EXERCISE OBJECTIVE:
Within the entries underneath, how many lines include the string "docs"? State only the number.

RECORDS SUPPLIED:
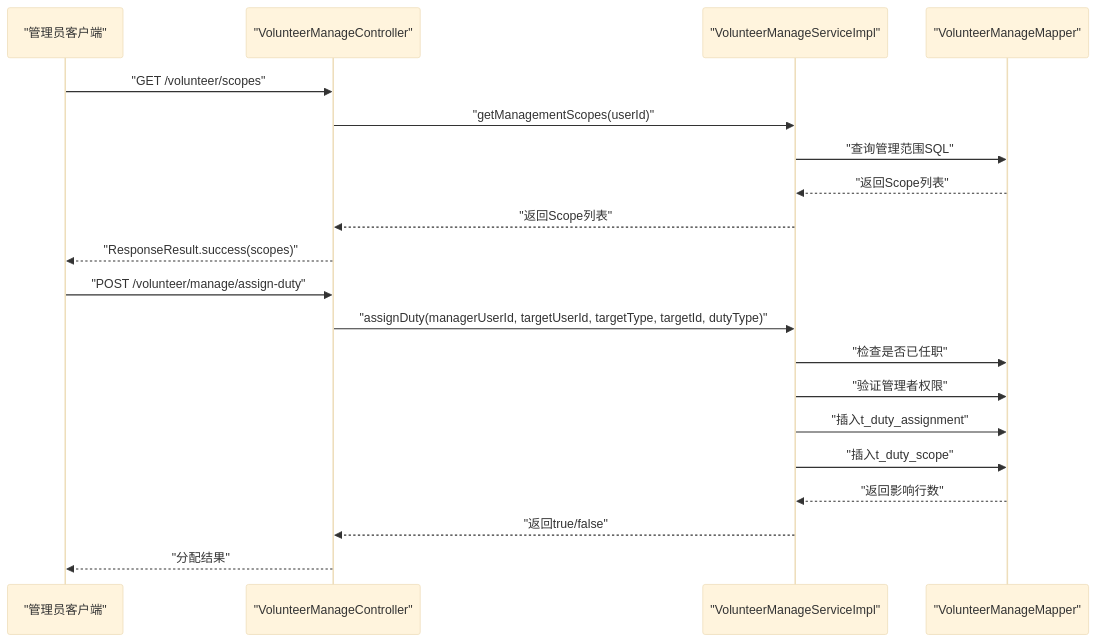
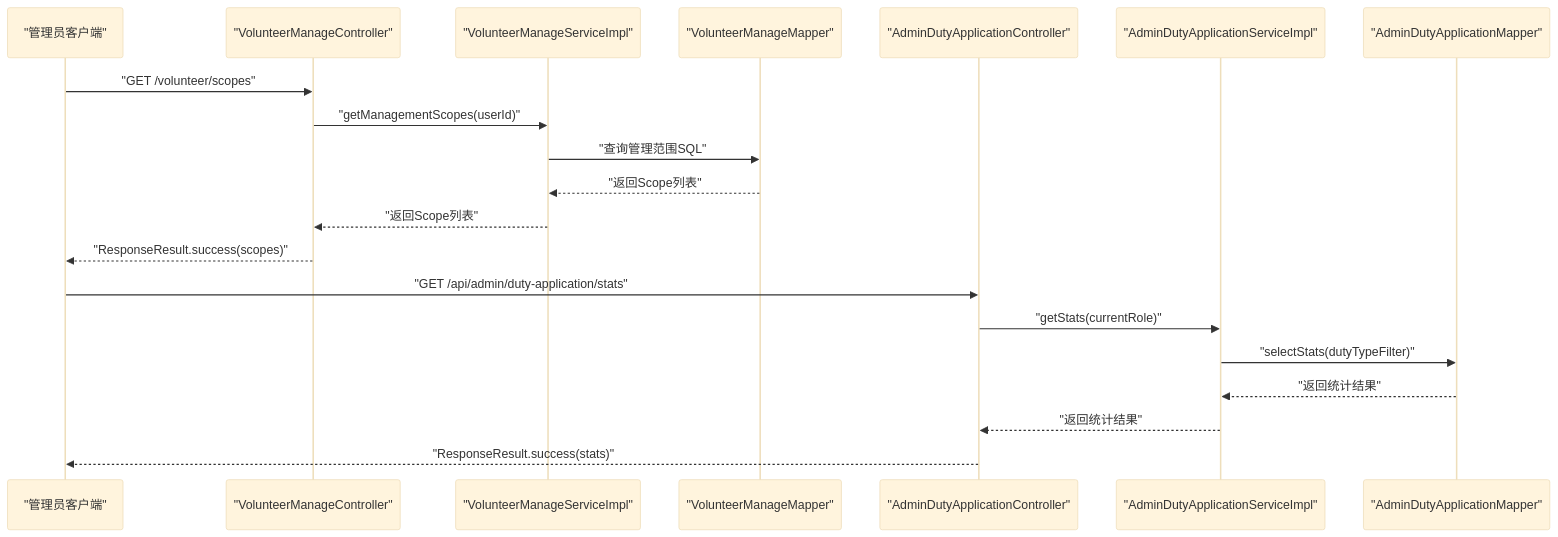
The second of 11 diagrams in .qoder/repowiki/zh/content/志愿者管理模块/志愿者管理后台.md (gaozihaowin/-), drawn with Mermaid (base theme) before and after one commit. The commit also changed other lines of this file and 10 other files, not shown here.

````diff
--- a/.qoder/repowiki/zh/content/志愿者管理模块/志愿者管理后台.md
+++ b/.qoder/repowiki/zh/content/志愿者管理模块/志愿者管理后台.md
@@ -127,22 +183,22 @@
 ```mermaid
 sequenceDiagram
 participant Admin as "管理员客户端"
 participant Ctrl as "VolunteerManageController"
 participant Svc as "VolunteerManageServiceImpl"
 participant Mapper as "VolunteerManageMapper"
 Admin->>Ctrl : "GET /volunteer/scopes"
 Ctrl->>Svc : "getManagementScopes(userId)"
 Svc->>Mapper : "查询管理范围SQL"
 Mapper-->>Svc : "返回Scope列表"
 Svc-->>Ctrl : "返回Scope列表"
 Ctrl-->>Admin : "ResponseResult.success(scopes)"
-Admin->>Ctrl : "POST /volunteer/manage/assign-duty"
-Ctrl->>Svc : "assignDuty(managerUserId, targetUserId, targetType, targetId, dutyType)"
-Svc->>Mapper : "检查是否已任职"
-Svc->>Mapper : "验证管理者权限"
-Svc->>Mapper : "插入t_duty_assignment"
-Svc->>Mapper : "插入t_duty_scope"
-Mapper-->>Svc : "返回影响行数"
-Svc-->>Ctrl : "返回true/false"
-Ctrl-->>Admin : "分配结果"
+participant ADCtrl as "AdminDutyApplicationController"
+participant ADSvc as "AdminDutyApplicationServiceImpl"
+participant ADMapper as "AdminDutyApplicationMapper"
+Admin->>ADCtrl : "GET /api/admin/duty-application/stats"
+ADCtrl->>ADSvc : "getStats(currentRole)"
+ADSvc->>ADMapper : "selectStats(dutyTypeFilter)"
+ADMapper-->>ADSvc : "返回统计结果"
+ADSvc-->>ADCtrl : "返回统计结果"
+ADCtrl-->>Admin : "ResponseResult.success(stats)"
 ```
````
--
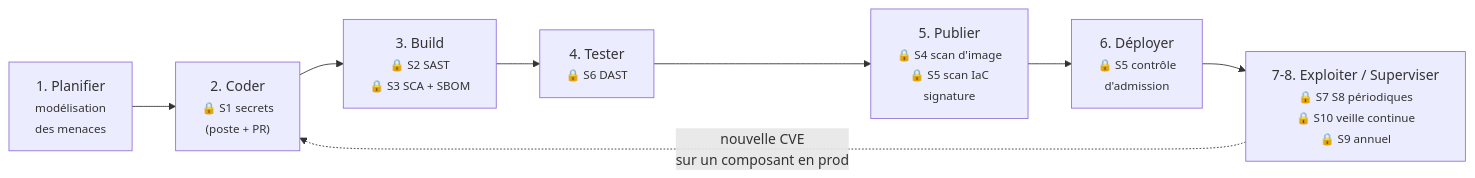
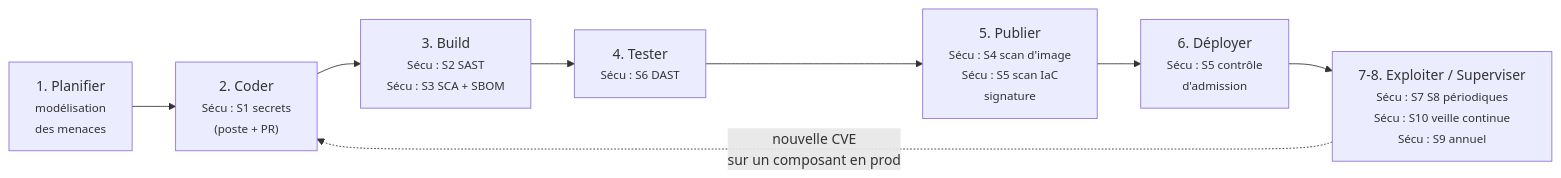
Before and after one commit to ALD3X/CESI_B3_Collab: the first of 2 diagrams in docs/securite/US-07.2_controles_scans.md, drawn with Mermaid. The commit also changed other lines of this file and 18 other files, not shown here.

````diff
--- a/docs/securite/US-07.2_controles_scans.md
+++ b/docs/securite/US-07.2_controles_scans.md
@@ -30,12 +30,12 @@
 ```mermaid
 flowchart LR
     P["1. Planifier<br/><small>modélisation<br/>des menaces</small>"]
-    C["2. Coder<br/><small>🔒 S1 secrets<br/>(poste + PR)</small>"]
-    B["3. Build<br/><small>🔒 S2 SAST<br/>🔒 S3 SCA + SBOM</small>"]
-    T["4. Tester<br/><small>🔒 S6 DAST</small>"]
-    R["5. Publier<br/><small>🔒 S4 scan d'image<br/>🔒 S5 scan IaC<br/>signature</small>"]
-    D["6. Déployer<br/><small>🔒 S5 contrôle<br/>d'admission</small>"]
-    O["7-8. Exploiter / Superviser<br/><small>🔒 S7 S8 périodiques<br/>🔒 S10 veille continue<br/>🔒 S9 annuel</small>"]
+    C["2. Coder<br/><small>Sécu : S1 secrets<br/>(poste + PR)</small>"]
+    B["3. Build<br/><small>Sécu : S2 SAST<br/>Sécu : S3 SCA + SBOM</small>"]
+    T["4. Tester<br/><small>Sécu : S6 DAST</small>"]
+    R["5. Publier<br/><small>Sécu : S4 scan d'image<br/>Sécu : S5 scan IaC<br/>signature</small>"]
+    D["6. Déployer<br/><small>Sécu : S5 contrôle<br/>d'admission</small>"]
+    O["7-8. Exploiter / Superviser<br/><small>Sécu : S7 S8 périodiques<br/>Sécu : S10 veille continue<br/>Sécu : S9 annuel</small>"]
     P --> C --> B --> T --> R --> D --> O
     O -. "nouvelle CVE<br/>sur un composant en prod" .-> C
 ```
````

THE ANSWER:
3